Why did the Earth enter the ice age? Science has already been discovered

About 700 million years ago, the Earth was covered in ice almost from the poles to the equator. although ice Age The Earth has been around for about 57 million years, and what caused this is still an open question to science.

Now, Australian researchers seem to have discovered a possible reason. In a study published in the magazine geologyThey used plate tectonic modeling and identified a thermostat-like ability on Earth, preventing the planet from entering an overheating mode.


Understand the research

To understand the pattern of plate movement and changes in Earth's temperature, researchers studied the evolution of continents and ocean basins at a specific moment: the separation from the ancient supercontinent.

Moreover, they also linked the plate tectonics model with computational intelligence to calculate the release of carbon dioxide (CO2) from volcanoes.


In this way, they realized that the beginning of the Ice Age, 717 million years ago, coincided with a record drop in volcanic carbon dioxide emissions.

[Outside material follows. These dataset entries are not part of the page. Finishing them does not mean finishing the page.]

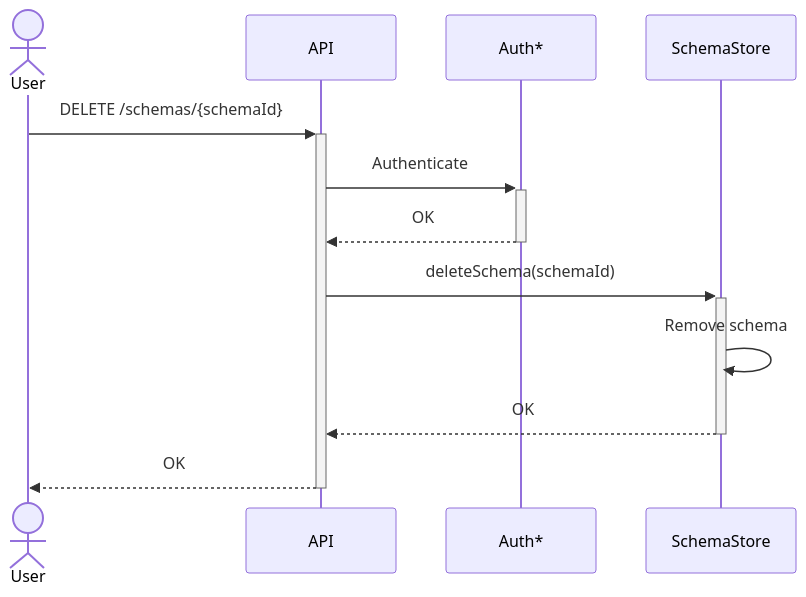
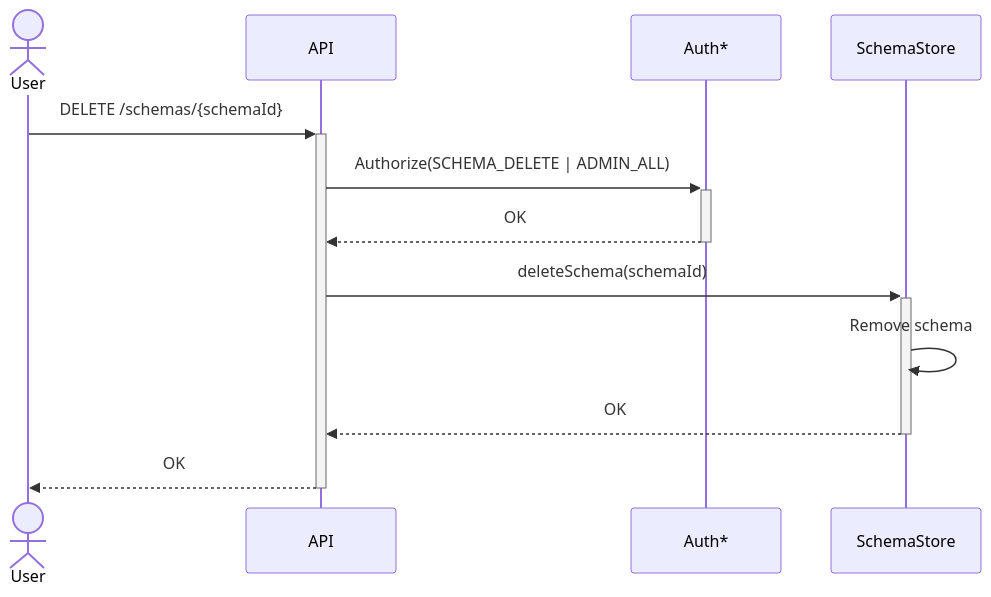
Diagram 26 of 34 in federated-catalogue/src/docs/architecture/chapters/06_runtime_view.adoc (federated-catalogue-enhancements-2026/docs), drawn with Mermaid before and after one commit. The commit also changed other lines of this file and 2 other files, not shown here.

```diff
--- a/federated-catalogue/src/docs/architecture/chapters/06_runtime_view.adoc
+++ b/federated-catalogue/src/docs/architecture/chapters/06_runtime_view.adoc
@@ -806,15 +830,15 @@
 [mermaid, width=2000]
 ....
 sequenceDiagram
     actor User
     participant API
     participant Auth as Auth*
     participant SchemaStore as SchemaStore
     User ->> + API:DELETE /schemas/{schemaId}
-    API ->> + Auth:Authenticate
+    API ->> + Auth:Authorize(SCHEMA_DELETE | ADMIN_ALL)
     Auth -->> - API:OK
     API ->> + SchemaStore:deleteSchema(schemaId)
     SchemaStore ->> SchemaStore:Remove schema
     SchemaStore -->> - API:OK
     API -->> - User:OK
 ....
```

In general, carbon dioxide waste remained relatively low throughout the glacial period.

Thus, the amount of carbon dioxide in the atmosphere decreased to the level at which glaciation begins. According to researchers' estimates, the percentage of carbon dioxide in the atmosphere has reached less than 200 parts per million. This is less than half the current level.

Therefore, the scientists stated in the study that geology determined the climate at that time.

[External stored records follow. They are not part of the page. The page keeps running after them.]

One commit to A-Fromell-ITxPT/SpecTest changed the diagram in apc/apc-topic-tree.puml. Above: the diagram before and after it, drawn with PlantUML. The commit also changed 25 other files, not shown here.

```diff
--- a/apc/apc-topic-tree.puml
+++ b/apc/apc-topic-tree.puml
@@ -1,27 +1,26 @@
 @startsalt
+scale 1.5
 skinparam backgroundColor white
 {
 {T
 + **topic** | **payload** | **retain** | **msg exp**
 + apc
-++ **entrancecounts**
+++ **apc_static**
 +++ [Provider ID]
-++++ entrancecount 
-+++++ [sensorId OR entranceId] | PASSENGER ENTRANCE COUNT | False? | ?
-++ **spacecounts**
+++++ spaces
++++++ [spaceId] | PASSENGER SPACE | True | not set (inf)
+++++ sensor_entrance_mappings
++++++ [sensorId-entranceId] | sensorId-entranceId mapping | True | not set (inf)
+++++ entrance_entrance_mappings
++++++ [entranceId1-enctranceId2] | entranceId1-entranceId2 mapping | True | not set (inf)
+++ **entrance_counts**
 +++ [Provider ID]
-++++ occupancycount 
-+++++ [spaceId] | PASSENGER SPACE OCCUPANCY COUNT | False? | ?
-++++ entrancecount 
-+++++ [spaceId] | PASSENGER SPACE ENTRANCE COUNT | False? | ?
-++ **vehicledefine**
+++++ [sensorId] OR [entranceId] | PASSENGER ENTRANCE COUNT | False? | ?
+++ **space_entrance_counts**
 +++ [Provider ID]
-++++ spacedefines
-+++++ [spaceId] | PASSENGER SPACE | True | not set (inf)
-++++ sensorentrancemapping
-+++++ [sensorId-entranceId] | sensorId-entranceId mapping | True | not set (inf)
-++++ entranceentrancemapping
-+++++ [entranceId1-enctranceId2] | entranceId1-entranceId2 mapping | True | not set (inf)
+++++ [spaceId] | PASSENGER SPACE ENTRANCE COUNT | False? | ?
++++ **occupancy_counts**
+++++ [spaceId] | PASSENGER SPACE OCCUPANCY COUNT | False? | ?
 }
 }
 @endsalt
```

“The reorganization of tectonic plates reduced the degassing of volcanic gases to a minimum, while a continental volcanic province in Canada began to erode, consuming carbon dioxide in the atmosphere,” explains Dietmar Müller, one of the authors of the study.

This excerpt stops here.